▶ [Record set]:
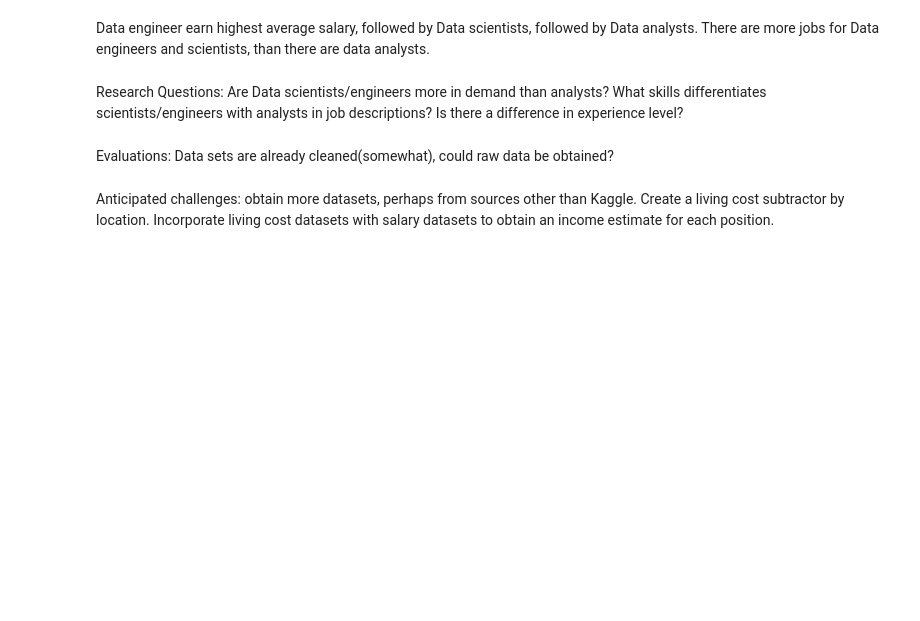
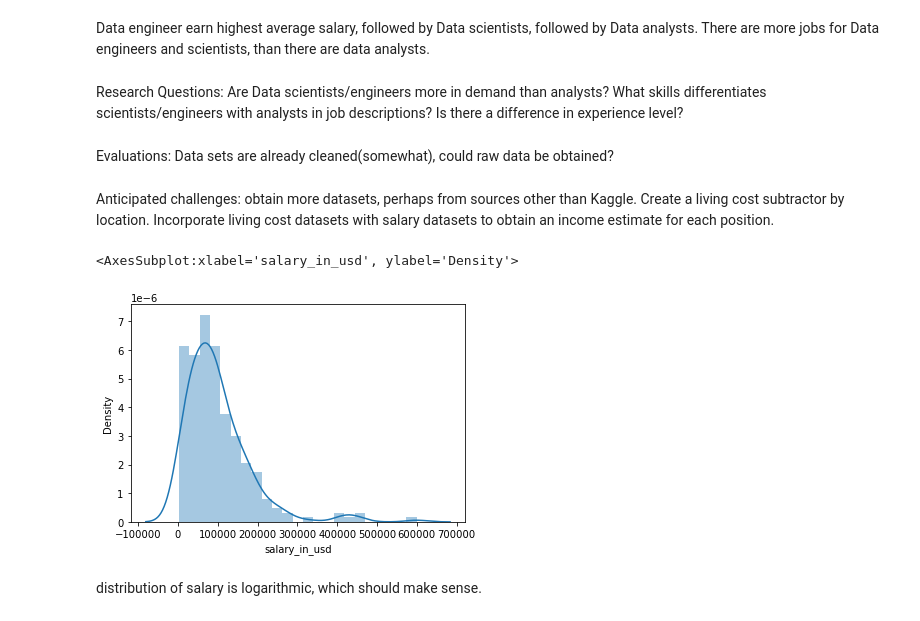
Before and after one commit to guochuanyong/Data-3960-capstone-first-iteration, a Jupyter notebook: first iteration.ipynb, the cells around one changed output. Drawn from its saved outputs; the diff is of its cells as text; code cells hidden in the pictures; blank space fills up the shorter version.

```diff
--- a/first iteration.ipynb
+++ b/first iteration.ipynb
@@ -129,3 +129,10 @@ Research Questions: Are Data scientists/engineers more in demand than analysts?
 Evaluations: Data sets are already cleaned(somewhat), could raw data be obtained?
 # %% [markdown]
 Anticipated challenges: obtain more datasets, perhaps from sources other than Kaggle. Create a living cost subtractor by location. Incorporate living cost datasets with salary datasets to obtain an income estimate for each position.
+# %%
+sns.distplot(df['salary_in_usd'])
+# %% [output]
+<AxesSubplot:xlabel='salary_in_usd', ylabel='Density'>
+[figure, added]
+# %% [markdown]
+distribution of salary is logarithmic, which should make sense.
```
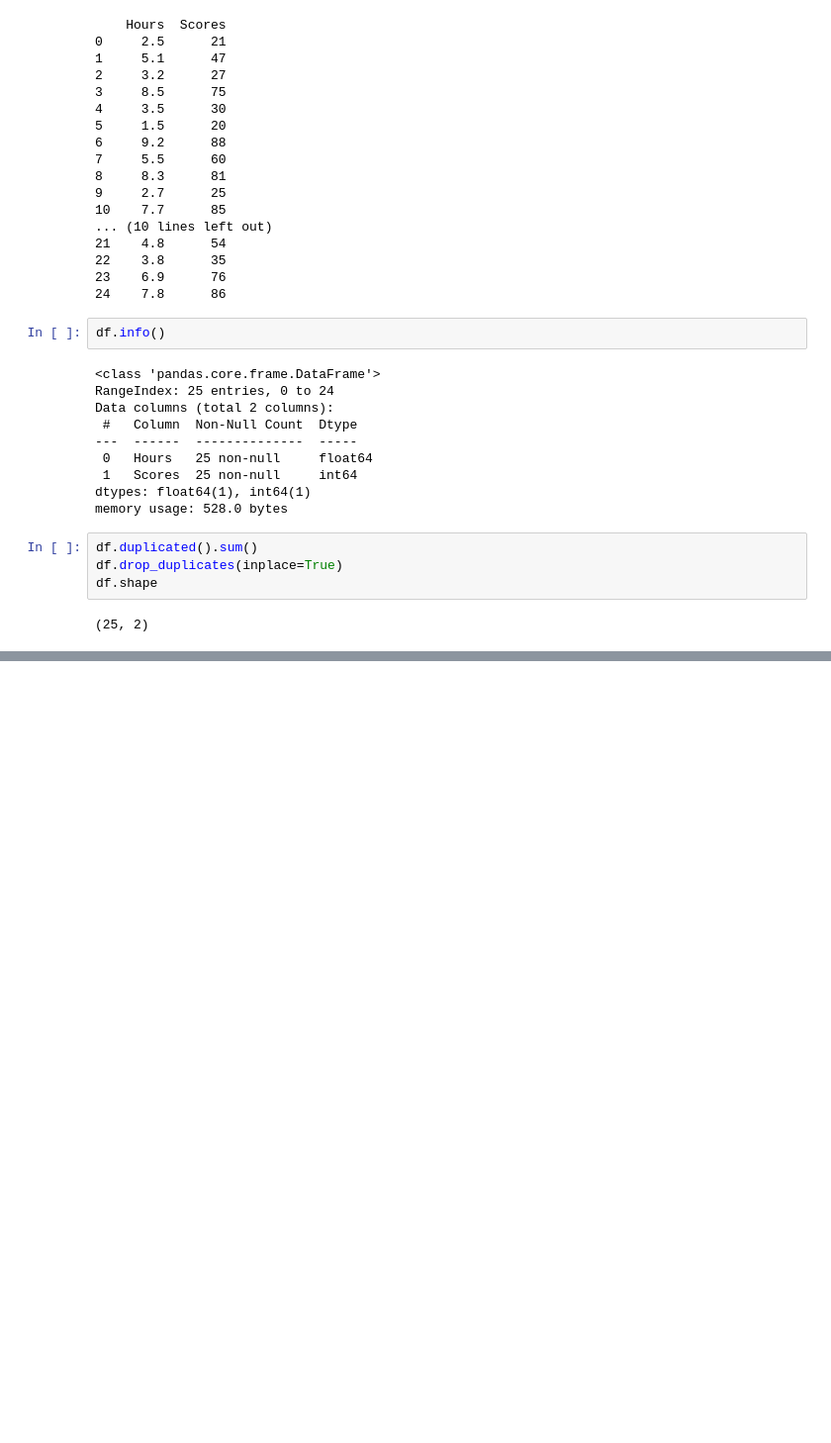
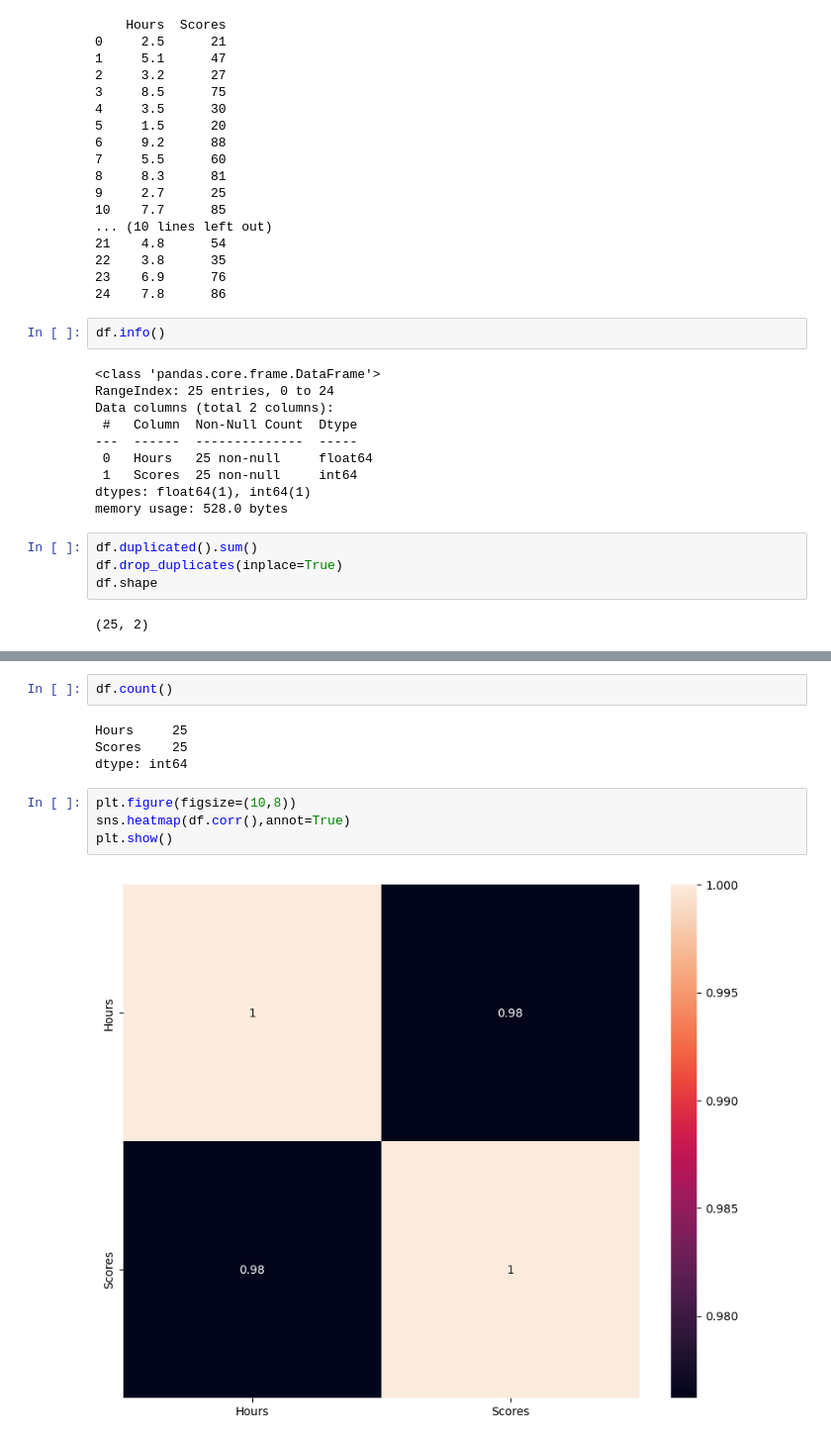
Before and after one commit to pathakmohit/score_csv, a Jupyter notebook: main.ipynb, the cells around one changed output, grey strips where cells are left out. Shown at 99% size. Drawn from its saved outputs; the diff is of its cells as text; blank space fills up the shorter version.

```diff
--- a/main.ipynb
+++ b/main.ipynb
@@ -58,0 +155,12 @@ df.shape
+# %%
+df.count()
+# %% [output]
+Hours     25
+Scores    25
+dtype: int64
+# %%
+plt.figure(figsize=(10,8))
+sns.heatmap(df.corr(),annot=True)
+plt.show()
+# %% [output]
+[figure, added]
```
Also changed, not shown: parts of 9 cells of this notebook.
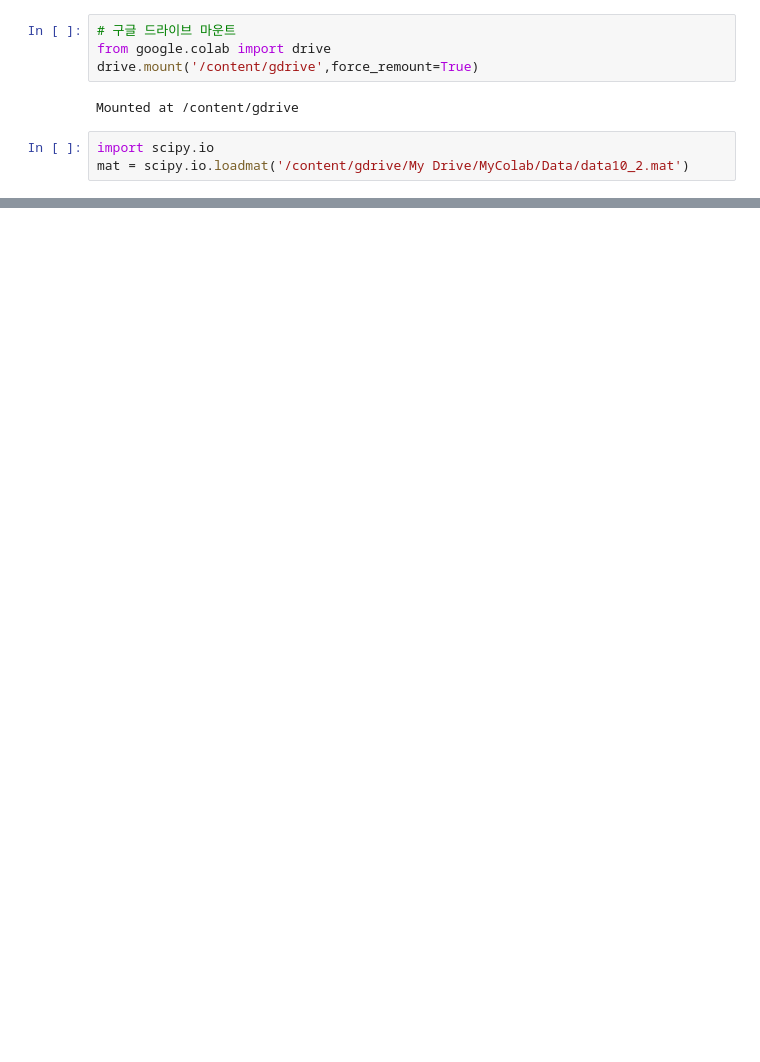
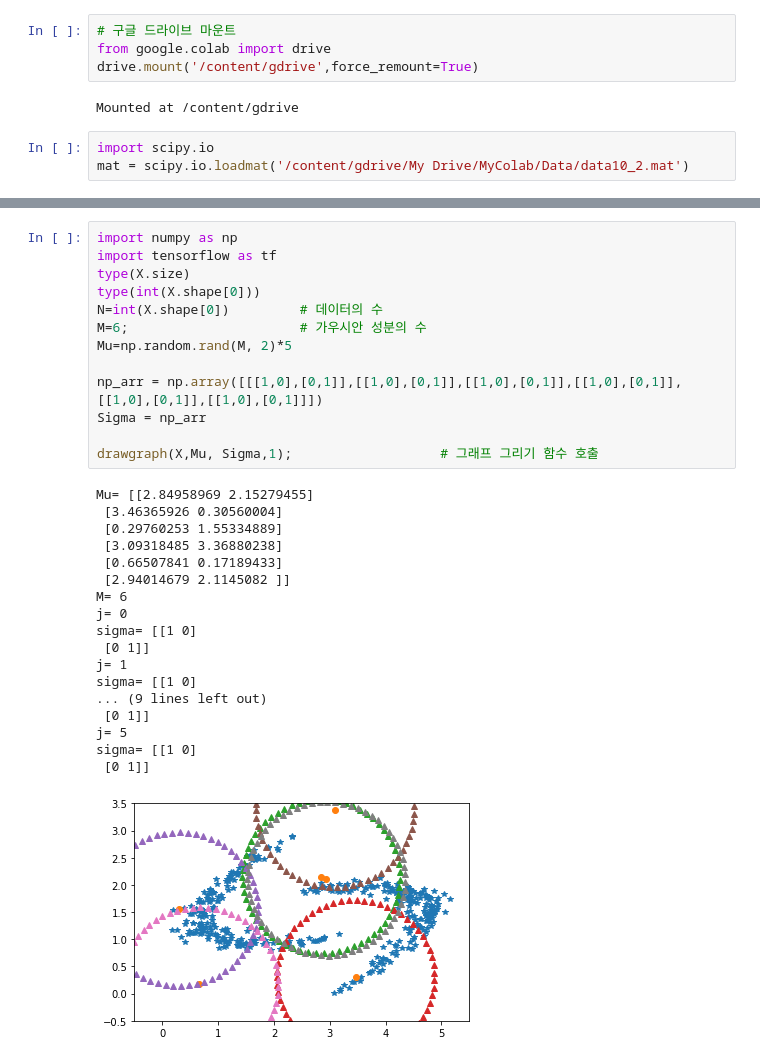
Before and after one commit to yojulab/knou_study_machinglearning, a Jupyter notebook: codes/yanginsuk/EM_GaussianMix.ipynb, the cells around one changed output, grey strips where cells are left out. Saved outputs shown, nothing was run; the diff lists cells and outputs as text; blank space fills up the shorter version.

```diff
--- a/codes/yanginsuk/EM_GaussianMix.ipynb
+++ b/codes/yanginsuk/EM_GaussianMix.ipynb
@@ -59,0 +71,32 @@ X=X.T
+# %%
+import numpy as np
+import tensorflow as tf
+type(X.size)
+type(int(X.shape[0]))
+N=int(X.shape[0])         # 데이터의 수
+M=6;                      # 가우시안 성분의 수
+Mu=np.random.rand(M, 2)*5
+
+np_arr = np.array([[[1,0],[0,1]],[[1,0],[0,1]],[[1,0],[0,1]],[[1,0],[0,1]],[[1,0],[0,1]],[[1,0],[0,1]]])
+Sigma = np_arr
+
+drawgraph(X,Mu, Sigma,1);                   # 그래프 그리기 함수 호출
+# %% [output]
+Mu= [[2.84958969 2.15279455]
+ [3.46365926 0.30560004]
+ [0.29760253 1.55334889]
+ [3.09318485 3.36880238]
+ [0.66507841 0.17189433]
+ [2.94014679 2.1145082 ]]
+M= 6
+j= 0
+sigma= [[1 0]
+ [0 1]]
+j= 1
+sigma= [[1 0]
+... (9 lines left out)
+ [0 1]]
+j= 5
+sigma= [[1 0]
+ [0 1]]
+[figure, added]
```
Also changed, not shown: parts of 13 cells of this notebook, 24 other files.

▶ [Action item]: Repeat the listing verbatim, pictures excluded.

▶ [Output of the task]:
Before and after one commit to guochuanyong/Data-3960-capstone-first-iteration, a Jupyter notebook: first iteration.ipynb, the cells around one changed output. Drawn from its saved outputs; the diff is of its cells as text; code cells hidden in the pictures; blank space fills up the shorter version.

```diff
--- a/first iteration.ipynb
+++ b/first iteration.ipynb
@@ -129,3 +129,10 @@ Research Questions: Are Data scientists/engineers more in demand than analysts?
 Evaluations: Data sets are already cleaned(somewhat), could raw data be obtained?
 # %% [markdown]
 Anticipated challenges: obtain more datasets, perhaps from sources other than Kaggle. Create a living cost subtractor by location. Incorporate living cost datasets with salary datasets to obtain an income estimate for each position.
+# %%
+sns.distplot(df['salary_in_usd'])
+# %% [output]
+<AxesSubplot:xlabel='salary_in_usd', ylabel='Density'>
+[figure, added]
+# %% [markdown]
+distribution of salary is logarithmic, which should make sense.
```
Before and after one commit to pathakmohit/score_csv, a Jupyter notebook: main.ipynb, the cells around one changed output, grey strips where cells are left out. Shown at 99% size. Drawn from its saved outputs; the diff is of its cells as text; blank space fills up the shorter version.

```diff
--- a/main.ipynb
+++ b/main.ipynb
@@ -58,0 +155,12 @@ df.shape
+# %%
+df.count()
+# %% [output]
+Hours     25
+Scores    25
+dtype: int64
+# %%
+plt.figure(figsize=(10,8))
+sns.heatmap(df.corr(),annot=True)
+plt.show()
+# %% [output]
+[figure, added]
```
Also changed, not shown: parts of 9 cells of this notebook.
Before and after one commit to yojulab/knou_study_machinglearning, a Jupyter notebook: codes/yanginsuk/EM_GaussianMix.ipynb, the cells around one changed output, grey strips where cells are left out. Saved outputs shown, nothing was run; the diff lists cells and outputs as text; blank space fills up the shorter version.

```diff
--- a/codes/yanginsuk/EM_GaussianMix.ipynb
+++ b/codes/yanginsuk/EM_GaussianMix.ipynb
@@ -59,0 +71,32 @@ X=X.T
+# %%
+import numpy as np
+import tensorflow as tf
+type(X.size)
+type(int(X.shape[0]))
+N=int(X.shape[0])         # 데이터의 수
+M=6;                      # 가우시안 성분의 수
+Mu=np.random.rand(M, 2)*5
+
+np_arr = np.array([[[1,0],[0,1]],[[1,0],[0,1]],[[1,0],[0,1]],[[1,0],[0,1]],[[1,0],[0,1]],[[1,0],[0,1]]])
+Sigma = np_arr
+
+drawgraph(X,Mu, Sigma,1);                   # 그래프 그리기 함수 호출
+# %% [output]
+Mu= [[2.84958969 2.15279455]
+ [3.46365926 0.30560004]
+ [0.29760253 1.55334889]
+ [3.09318485 3.36880238]
+ [0.66507841 0.17189433]
+ [2.94014679 2.1145082 ]]
+M= 6
+j= 0
+sigma= [[1 0]
+ [0 1]]
+j= 1
+sigma= [[1 0]
+... (9 lines left out)
+ [0 1]]
+j= 5
+sigma= [[1 0]
+ [0 1]]
+[figure, added]
```
Also changed, not shown: parts of 13 cells of this notebook, 24 other files.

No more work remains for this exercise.